Contrary to most pecan growers in New Mexico’s Mesilla Valley, this is an off-year for Greg Daviet’s 250 acres of trees. He is operations manager for Dixie Ranch, near Las Cruces, which his great-grandfather started in 1905.

A late-May nut count indicates his 2013 crop is likely to be average in size for an off-year crop. Average is about 1,400 pounds per acre. “We’re not expecting anything out of the ordinary,” he says.

That’s in marked contrast to last year when yields of nearly 3,200 pounds per acre topped the ranch’s previous best on-year crop by a long shot. “We've seen a steady increase in our yields over the past decade, but last year really stood out”, Daviet notes. His previous on-year crop produced 2,500 pounds per acre.
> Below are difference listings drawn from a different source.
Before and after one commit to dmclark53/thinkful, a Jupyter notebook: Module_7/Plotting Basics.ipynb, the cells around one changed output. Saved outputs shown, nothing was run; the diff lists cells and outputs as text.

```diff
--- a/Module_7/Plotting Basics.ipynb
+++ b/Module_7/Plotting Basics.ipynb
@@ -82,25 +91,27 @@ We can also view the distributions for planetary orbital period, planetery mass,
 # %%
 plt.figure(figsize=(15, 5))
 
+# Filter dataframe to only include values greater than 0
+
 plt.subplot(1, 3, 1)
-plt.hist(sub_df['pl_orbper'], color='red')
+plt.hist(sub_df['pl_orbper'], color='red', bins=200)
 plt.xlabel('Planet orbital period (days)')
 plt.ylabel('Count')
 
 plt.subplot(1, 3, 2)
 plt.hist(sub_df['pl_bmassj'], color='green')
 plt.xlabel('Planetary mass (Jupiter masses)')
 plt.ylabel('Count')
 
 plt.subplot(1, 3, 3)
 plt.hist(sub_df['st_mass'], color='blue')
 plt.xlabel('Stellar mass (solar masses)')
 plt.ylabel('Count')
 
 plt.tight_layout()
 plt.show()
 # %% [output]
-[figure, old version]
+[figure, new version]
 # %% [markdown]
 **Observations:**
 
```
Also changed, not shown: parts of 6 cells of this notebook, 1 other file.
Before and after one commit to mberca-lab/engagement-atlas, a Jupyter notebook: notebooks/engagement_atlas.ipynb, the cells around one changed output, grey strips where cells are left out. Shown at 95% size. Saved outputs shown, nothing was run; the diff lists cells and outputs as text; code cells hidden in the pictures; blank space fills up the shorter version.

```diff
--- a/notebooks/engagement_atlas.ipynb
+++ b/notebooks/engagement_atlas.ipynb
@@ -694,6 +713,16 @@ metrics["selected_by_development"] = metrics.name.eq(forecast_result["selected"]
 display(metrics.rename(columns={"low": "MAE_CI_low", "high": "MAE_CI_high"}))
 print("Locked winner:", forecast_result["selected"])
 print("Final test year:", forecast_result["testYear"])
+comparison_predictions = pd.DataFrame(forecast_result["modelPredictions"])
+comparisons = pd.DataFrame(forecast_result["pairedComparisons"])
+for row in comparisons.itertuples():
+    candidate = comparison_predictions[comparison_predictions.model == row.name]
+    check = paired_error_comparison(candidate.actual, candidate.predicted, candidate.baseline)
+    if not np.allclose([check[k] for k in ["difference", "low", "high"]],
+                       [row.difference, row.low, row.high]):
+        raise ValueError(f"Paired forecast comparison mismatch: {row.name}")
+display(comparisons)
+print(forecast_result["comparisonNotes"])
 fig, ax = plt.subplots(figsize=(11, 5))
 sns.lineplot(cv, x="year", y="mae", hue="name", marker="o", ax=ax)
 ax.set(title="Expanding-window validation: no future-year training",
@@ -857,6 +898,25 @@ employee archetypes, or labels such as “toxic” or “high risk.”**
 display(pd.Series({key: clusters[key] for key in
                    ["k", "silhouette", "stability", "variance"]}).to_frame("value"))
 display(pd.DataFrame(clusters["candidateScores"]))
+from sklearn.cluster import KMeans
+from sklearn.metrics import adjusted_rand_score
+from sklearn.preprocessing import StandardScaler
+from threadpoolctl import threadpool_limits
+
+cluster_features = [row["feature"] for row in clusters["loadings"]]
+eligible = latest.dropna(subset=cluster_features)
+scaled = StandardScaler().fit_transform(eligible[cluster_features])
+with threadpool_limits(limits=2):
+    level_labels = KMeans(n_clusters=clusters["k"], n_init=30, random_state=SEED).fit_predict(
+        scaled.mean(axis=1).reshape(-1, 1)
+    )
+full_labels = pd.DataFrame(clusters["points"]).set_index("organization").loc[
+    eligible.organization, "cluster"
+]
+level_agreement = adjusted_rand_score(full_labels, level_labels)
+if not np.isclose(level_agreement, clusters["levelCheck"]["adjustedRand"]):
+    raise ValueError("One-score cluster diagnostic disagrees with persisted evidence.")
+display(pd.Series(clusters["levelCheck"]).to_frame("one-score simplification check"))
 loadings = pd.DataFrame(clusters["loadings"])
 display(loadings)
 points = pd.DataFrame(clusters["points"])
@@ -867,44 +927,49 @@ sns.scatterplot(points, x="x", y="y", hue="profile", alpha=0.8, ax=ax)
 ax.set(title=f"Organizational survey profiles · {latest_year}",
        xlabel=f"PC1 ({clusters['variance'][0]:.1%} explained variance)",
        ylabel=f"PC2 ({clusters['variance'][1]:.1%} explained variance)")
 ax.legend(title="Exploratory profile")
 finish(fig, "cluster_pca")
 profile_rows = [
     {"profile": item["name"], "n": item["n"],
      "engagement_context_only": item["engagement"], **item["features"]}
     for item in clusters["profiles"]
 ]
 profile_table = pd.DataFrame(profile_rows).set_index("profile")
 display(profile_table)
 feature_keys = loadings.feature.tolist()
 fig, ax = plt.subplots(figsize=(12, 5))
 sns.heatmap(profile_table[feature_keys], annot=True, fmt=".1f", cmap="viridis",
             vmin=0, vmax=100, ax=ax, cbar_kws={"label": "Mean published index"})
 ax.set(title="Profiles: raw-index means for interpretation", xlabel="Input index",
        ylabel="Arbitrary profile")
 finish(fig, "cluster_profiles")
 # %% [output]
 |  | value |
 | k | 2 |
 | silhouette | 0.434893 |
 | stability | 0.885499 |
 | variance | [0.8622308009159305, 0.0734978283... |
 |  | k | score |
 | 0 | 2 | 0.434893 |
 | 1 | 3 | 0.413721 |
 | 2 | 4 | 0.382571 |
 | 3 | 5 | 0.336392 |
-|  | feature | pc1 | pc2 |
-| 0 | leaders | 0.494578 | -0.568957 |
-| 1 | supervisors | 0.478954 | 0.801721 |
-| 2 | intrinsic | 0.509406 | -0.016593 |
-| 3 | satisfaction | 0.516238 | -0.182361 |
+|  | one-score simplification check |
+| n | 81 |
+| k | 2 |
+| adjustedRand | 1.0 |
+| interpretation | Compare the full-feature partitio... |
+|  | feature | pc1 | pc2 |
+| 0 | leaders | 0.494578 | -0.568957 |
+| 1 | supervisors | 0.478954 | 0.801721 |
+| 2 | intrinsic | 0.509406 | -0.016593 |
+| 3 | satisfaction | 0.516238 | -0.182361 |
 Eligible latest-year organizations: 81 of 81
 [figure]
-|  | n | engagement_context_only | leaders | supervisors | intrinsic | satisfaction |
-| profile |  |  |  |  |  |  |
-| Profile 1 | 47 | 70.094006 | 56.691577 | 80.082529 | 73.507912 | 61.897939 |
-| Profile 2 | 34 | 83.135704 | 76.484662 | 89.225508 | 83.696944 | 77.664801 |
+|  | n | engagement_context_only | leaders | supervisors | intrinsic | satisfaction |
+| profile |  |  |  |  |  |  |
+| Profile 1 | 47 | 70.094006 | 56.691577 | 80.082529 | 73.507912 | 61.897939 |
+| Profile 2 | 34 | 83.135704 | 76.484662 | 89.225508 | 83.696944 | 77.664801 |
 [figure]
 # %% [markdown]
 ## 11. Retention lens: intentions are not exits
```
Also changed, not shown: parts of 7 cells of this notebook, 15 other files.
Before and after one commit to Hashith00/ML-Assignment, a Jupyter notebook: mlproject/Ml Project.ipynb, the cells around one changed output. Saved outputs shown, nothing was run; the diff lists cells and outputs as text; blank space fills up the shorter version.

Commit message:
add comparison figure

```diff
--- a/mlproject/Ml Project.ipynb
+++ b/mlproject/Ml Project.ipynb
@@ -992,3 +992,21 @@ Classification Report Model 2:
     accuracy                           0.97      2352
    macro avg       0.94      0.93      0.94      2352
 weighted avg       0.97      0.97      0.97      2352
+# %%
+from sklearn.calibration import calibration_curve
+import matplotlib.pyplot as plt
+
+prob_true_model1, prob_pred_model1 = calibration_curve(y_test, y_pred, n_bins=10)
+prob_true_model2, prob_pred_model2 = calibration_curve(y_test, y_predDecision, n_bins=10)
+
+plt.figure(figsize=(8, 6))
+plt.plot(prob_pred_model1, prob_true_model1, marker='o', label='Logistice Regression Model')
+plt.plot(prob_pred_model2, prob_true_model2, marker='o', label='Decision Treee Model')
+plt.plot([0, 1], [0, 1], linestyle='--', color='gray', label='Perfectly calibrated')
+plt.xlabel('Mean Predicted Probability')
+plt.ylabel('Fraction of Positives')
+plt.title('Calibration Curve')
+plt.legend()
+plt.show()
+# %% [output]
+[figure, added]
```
“I wish I could explain last year’s yields,” he says. “I could point to at least 10 things we do differently now. But it’s hard to say exactly what accounted for last year’s record production, other than that we’re always working to improve production.”

The oldest pecan trees on the ranch were planted by his grandmother in 1965. The youngest trees are almost 40 years old. About 80 percent are Western Schley. The rest are divided equally between Barton and Bradley. All are planted on 40-by-40 foot spacing.

Following unseasonably cool weather early this year, Daviet’s trees began leafing out April 10. The crop has remained about a week to 10 days behind the usual pace of maturity through May. However, above normal temperatures during the last half of May could allow the crop to catch up, he notes.

His orchards appear to have escaped the worst of the sub-freezing temperatures during bloom that devastated crop prospects this year for other New Mexico pecan growers.

“At the time, I didn’t see any frost damage in our blocks,” Daviet says. “But, now I’m seeing some symptoms of injury that could be related to the freeze.”

One of his major insect threats — the pecan nut casebearer — has shown up in greater numbers this season that he’s seen in a long time. Last month was the first time in the past five or six years that he’s had to apply a pesticide to control them this early.

For good measure, he included a systemic in that treatment to target yellow pecan aphid, another of his perennial pests. His main defense against this threat for the past two decades is the ladybug. He puts them out in his orchards weekly, beginning the last week of May, for about six weeks or until the aphids die out.